What you will do »
When a line in the listing below contains the word "Africa", return a copy of that line.

Dataset content »

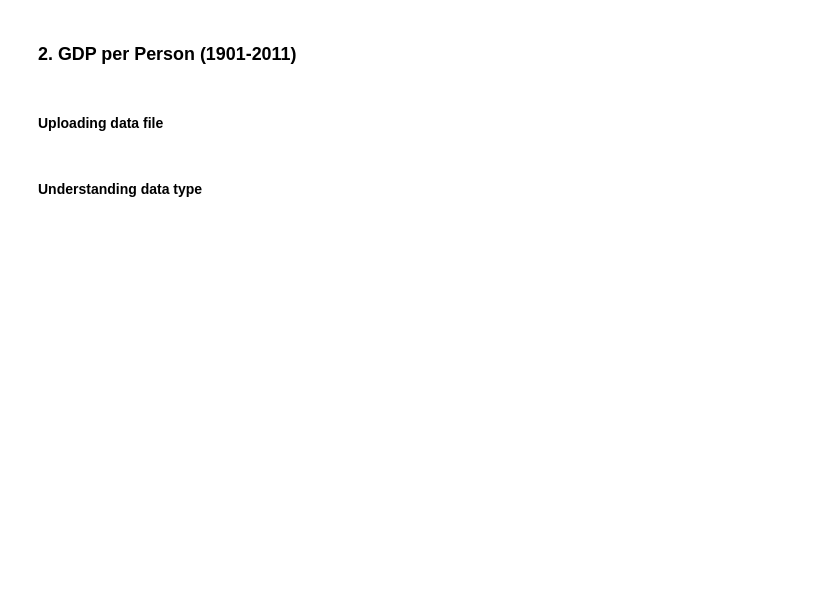
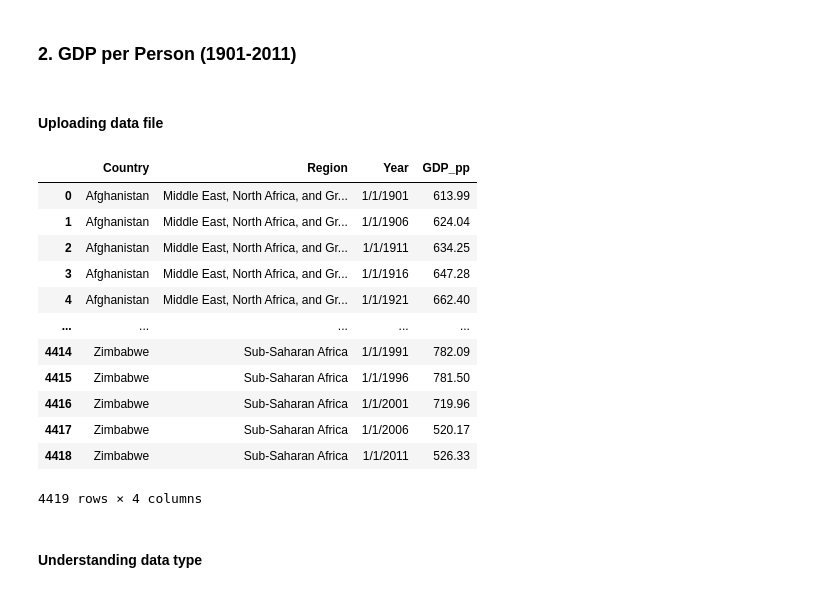
Before and after one commit to marco-rocha97/obesity-gdp, a Jupyter notebook: obesity-gdp.ipynb, the cells around one changed output. Drawn from its saved outputs; the diff is of its cells as text; code cells hidden in the pictures; blank space fills up the shorter version.

```diff
--- a/obesity-gdp.ipynb
+++ b/obesity-gdp.ipynb
@@ -82,8 +209,22 @@ df.groupby('Year')['Obesity'].mean().plot()
 # %% [markdown]
 #### Uploading data file
 # %%
-df_gdp = pd.read_csv("GDP.csv", thousands=",", decimal=".")
+df_gdp = pd.read_csv("datasets/GDP.csv", thousands=",", decimal=".")
 df_gdp
+# %% [output]
+|  | Country | Region | Year | GDP_pp |
+| 0 | Afghanistan | Middle East, North Africa, and Gr... | 1/1/1901 | 613.99 |
+| 1 | Afghanistan | Middle East, North Africa, and Gr... | 1/1/1906 | 624.04 |
+| 2 | Afghanistan | Middle East, North Africa, and Gr... | 1/1/1911 | 634.25 |
+| 3 | Afghanistan | Middle East, North Africa, and Gr... | 1/1/1916 | 647.28 |
+| 4 | Afghanistan | Middle East, North Africa, and Gr... | 1/1/1921 | 662.40 |
+| ... | ... | ... | ... | ... |
+| 4414 | Zimbabwe | Sub-Saharan Africa | 1/1/1991 | 782.09 |
+| 4415 | Zimbabwe | Sub-Saharan Africa | 1/1/1996 | 781.50 |
+| 4416 | Zimbabwe | Sub-Saharan Africa | 1/1/2001 | 719.96 |
+| 4417 | Zimbabwe | Sub-Saharan Africa | 1/1/2006 | 520.17 |
+| 4418 | Zimbabwe | Sub-Saharan Africa | 1/1/2011 | 526.33 |
+4419 rows × 4 columns
 # %% [markdown]
 #### Understanding data type
 # %%
```
Also changed, not shown: parts of 37 cells of this notebook, 2 other files.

Response to this exercise »
+| 0 | Afghanistan | Middle East, North Africa, and Gr... | 1/1/1901 | 613.99 |
+| 1 | Afghanistan | Middle East, North Africa, and Gr... | 1/1/1906 | 624.04 |
+| 2 | Afghanistan | Middle East, North Africa, and Gr... | 1/1/1911 | 634.25 |
+| 3 | Afghanistan | Middle East, North Africa, and Gr... | 1/1/1916 | 647.28 |
+| 4 | Afghanistan | Middle East, North Africa, and Gr... | 1/1/1921 | 662.40 |
+| 4414 | Zimbabwe | Sub-Saharan Africa | 1/1/1991 | 782.09 |
+| 4415 | Zimbabwe | Sub-Saharan Africa | 1/1/1996 | 781.50 |
+| 4416 | Zimbabwe | Sub-Saharan Africa | 1/1/2001 | 719.96 |
+| 4417 | Zimbabwe | Sub-Saharan Africa | 1/1/2006 | 520.17 |
+| 4418 | Zimbabwe | Sub-Saharan Africa | 1/1/2011 | 526.33 |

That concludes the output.